The US Congress has not only rejected President Donald Trump’s proposal for deep cuts to the National Institutes of Health but in a bipartisan move has increased funding on biomedical research.
Back in March, when US President Donald Trump released the first draft of his budget proposal for the coming fiscal year, he asked lawmakers for deep cuts to one of their favorite institutions, the National Institutes of Health – part of a broad reordering of priorities, away from science and social spending, toward defense and border security. The New York Times reports that six months later, Congress has not only rejected the president’s NIH proposal; lawmakers from both parties have joined forces to increase spending on biomedical research – and have bragged about it.
The Senate Appropriations Committee approved a bipartisan Bill last week providing $36.1bn for the health institutes in the fiscal year that starts next month. Senator Roy Blunt and the chair of the subcommittee responsible for health spending, said it was the third consecutive year in which he had secured a $2bn increase for the agency, amounting to an increase of about 20% over three years.
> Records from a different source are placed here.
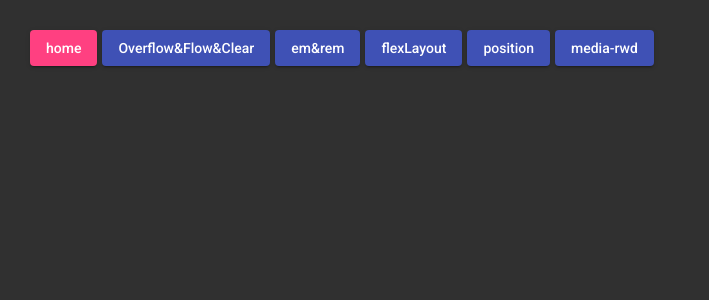
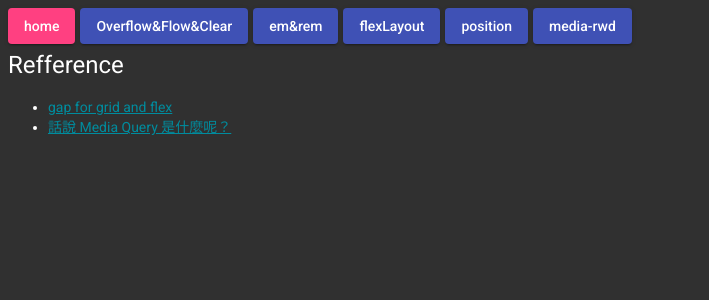
Before and after one commit to maxwolf621/CSS-Angular-Flex-Layout-, an Angular app: page /home in a window 1280 px wide. Shown: the top 300 px of the page, without its empty margins (0-709 px from the left). Built offline with nearby package versions, Linux system fonts and the light colour scheme.

Commit message:
3 files modified

```diff
--- a/src/app/home/home.component.html
+++ b/src/app/home/home.component.html
@@ -0,0 +1,14 @@
+<h1>Refference</h1>
+
+<ul>
+  <li>
+    <a class="link" href="https://yogwang.site/2021/CSS-use-gap-in-flex-layout/"
+      >gap for grid and flex
+    </a>
+  </li>
+  <li>
+    <a class="link" href="https://ithelp.ithome.com.tw/articles/10227357"
+      >話說 Media Query 是什麼呢？</a
+    >
+  </li>
+</ul>
--- a/src/app/home/home.component.scss
+++ b/src/app/home/home.component.scss
@@ -0,0 +1,4 @@
+.link {
+  // Anchor tag <a> is inline element so make it block
+  display: 'block';
+}
--- a/src/styles.scss
+++ b/src/styles.scss
@@ -1,24 +1,27 @@
 // Custom Theming for Angular Material
+// using `mat`
 // For more information: https://material.angular.io/guide/theming
 @use '@angular/material' as mat;
 
-// Plus imports for other components in your app.
-@import '~@angular/material/prebuilt-themes/indigo-pink.css';
-@import url('https://fonts.googleapis.com/css?family=Open+Sans:400,300,300italic,400italic,600,600italic,700,700italic,800,800italic&subset=latin-ext');
-@import url('https://fonts.googleapis.com/css?family=Roboto:300,400,500,700,400italic&amp;subset=latin-ext');
-
-// Include the common styles for Angular Material. We include this here so that you only
+// `Include` the common styles for Angular Material.
+// We include this here so that you only
 // have to load a single css file for Angular Material in your app.
 // Be sure that you only ever include this mixin once!
 @include mat.core();
 
+// Plus imports for other components
+// @import '~@angular/material/prebuilt-themes/indigo-pink.css';
+@import url('https://fonts.googleapis.com/css?family=Open+Sans:400,300,300italic,400italic,600,600italic,700,700italic,800,800italic&subset=latin-ext');
+@import url('https://fonts.googleapis.com/css?family=Roboto:300,400,500,700,400italic&amp;subset=latin-ext');
+
+// plate for primary, accent, warn
 $theme-primary: mat.define-palette(mat.$indigo-palette);
 $theme-accent: mat.define-palette(mat.$pink-palette, A200, A100, A400);
-
 // The warn palette is optional (defaults to red).
 $theme-warn: mat.define-palette(mat.$red-palette);
 
-// Create the theme object. A theme consists of configurations for individual
+// Create the theme object. ($theme)
+// A theme consists of configurations for individual
 // theming systems such as "color" or "typography".
 $theme: mat.define-dark-theme(
   (
@@ -29,28 +32,110 @@ $theme: mat.define-dark-theme(
     ),
   )
 );
-
 @include mat.all-component-themes($theme);
 
+.mat-link {
+  cursor: pointer;
+  text-decoration: underline;
+  color: #008c9e;
+}
+
+.mat-link:hover {
+  color: #00dffc;
+}
+
+@mixin init-application-theme() {
+  .mat-menu-content {
+    padding: 0 !important;
+  }
+  .mat-menu-panel {
+    min-width: unset !important;
+  }
+  // Applies material typography rules globally
+  body {
+    @extend .mat-typography;
+    // Blockquote style
+    blockquote {
+      margin: 16px 24px;
+      padding: 0 1em;
+      border-left: 3px solid #ccc;
+    }
+    // Page break
+    hr {
+      width: 100%;
+      border-top-color: gray;
+    }
+    // Apply global link styly
+    a {
+      @extend .mat-link;
+    }
+    // Default paragraph align is justified
+    p {
+      text-align: justify;
+    }
+    // Inlide code
+    code {
+      padding: 2px 4px;
+      font-size: 90%;
+      color: #c7254e;
+      background-color: #f9f2f4;
+      border-radius: 4px;
+    }
+    // Code blocks
+    pre {
+      display: block;
+      padding: 9.5px;
+      margin: 0 0 10px;
+      color: #333;
+      background-color: #f5f5f5;
+      border: 1px solid #ccc;
+      border-radius: 4px;
+      word-break: break-all;
+      word-wrap: break-word;
+      code {
+        display: block;
+        font-size: inherit;
+        border-radius: 0;
+        background-color: inherit;
+        color: inherit;
+      }
+    }
+    // Table style and alignement
+    table {
+      border-spacing: 0;
+      border-collapse: collapse;
+      //margin-bottom: 16px;
+      th,
+      td {
+        padding: 6px 13px;
+        border: 1px solid rgba(black, 0.12);
+      }
+      tr:nth-child(2n) {
+        background-color: rgba(black, 0.03);
+      }
+    }
+  }
+}
+
+html {
+  @include init-application-theme();
+}
+
+/**
 body {
   font-family: Roboto, 'Helvetica Neue', sans-serif;
   margin: 0;
   padding: 30px;
 }
 
-html,
-body {
-  height: 100%;
+
+a {
+  color: #99ccff;
 }
 
-/*
 html {
   background: var(--theme-background);
   color: var(--theme-color);
   transition: all ease-in-out 400ms;
 }
-*/
-
-a {
-  color: #99ccff;
-}
+**/
```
The report says Trump had proposed to cut funds for the health institutes by $7.5bn, or 22%, to $26.6bn. Congress pushed back hard. The president’s proposal “would have crippled American innovation in medical research, delayed new cures and treatments and brought NIH funding to its lowest level since 2002,” said Senator Richard J Durbin of Illinois.
The House Appropriations Committee, though less generous than the Senate, still approved a $1.1bn increase for the health research agency. Lawmakers on both sides of the Capitol said they expected the final figure to be close to the higher amount in the Senate Bill. “The spectacular increase provided by the Senate Appropriations Committee is amazing in the current fiscal environment,” said Anthony J Mazzaschi, a lobbyist at the Association of Schools and Programs of Public Health. “Neither the Senate nor the House paid much attention to the president’s recommendations.”
The report says the appropriations committees in both houses rejected Trump’s proposal to slash payments to universities for overhead — the “indirect costs” of research financed by the health institutes. These include the cost of utilities, internet service, data storage, the construction and upkeep of laboratories and compliance with federal rules protecting human subjects of clinical research. In identical language, the House and Senate Bills explicitly prohibit the Trump administration from changing the formula used for decades to calculate and pay indirect costs.
“The administration’s proposal would radically change the nature of the federal government’s relationship with the research community, abandoning the government’s long-established responsibility for underwriting much of the nation’s research infrastructure, and jeopardising biomedical research nationwide,” the Senate Appropriations Committee said in a report on its Bill. The proposed cuts, it said, could not be made “without throwing research programmes across the country into disarray.”
According to the report, Tom Price, the secretary of health and human services, had argued for the proposed cuts, saying they would not harm research. “About 30% of the grant money that goes out is used for indirect expenses, which, as you know, means that that money goes for something other than the research that’s being done,” Price told the House Appropriations Committee in March.
But, the report says, he won few converts. “Indirect costs are very real costs,” said Dr Landon S King, the executive vice dean of the Johns Hopkins University School of Medicine, and “there is not another source to pay for them.”
The Senate Bill provides a 29% increase in funds for research on Alzheimer’s disease, bringing the total to $1.8bn for next year. The House Bill provides a similar increase. The Senate committee described Alzheimer’s as “the most expensive disease in America.’’ The nation spends nearly $260bn a year caring for people with Alzheimer’s and other forms of dementia, with Medicare and Medicaid accounting for two-thirds of that amount, according to the Alzheimer’s Association.
The report says the House and Senate committees also rejected Trump’s proposal to eliminate a unit of the NIH that works with other countries to combat global health threats. “Disease knows no borders,” the Senate panel said. As evidence of its value, the committee pointed to the work of the NIH unit, the Fogarty International Centre, in fighting Ebola, Zika, malaria and many other diseases.
The actions on both sides of the Capitol amounted to a vote of confidence in Dr Francis S Collins, the director of the National Institutes of Health, who was appointed by President Barack Obama in 2009 and retained by Trump. Collins helped identify a gene responsible for cystic fibrosis and led the government’s successful effort to map the human genome, deciphering the instruction book for human DNA.The New York Times report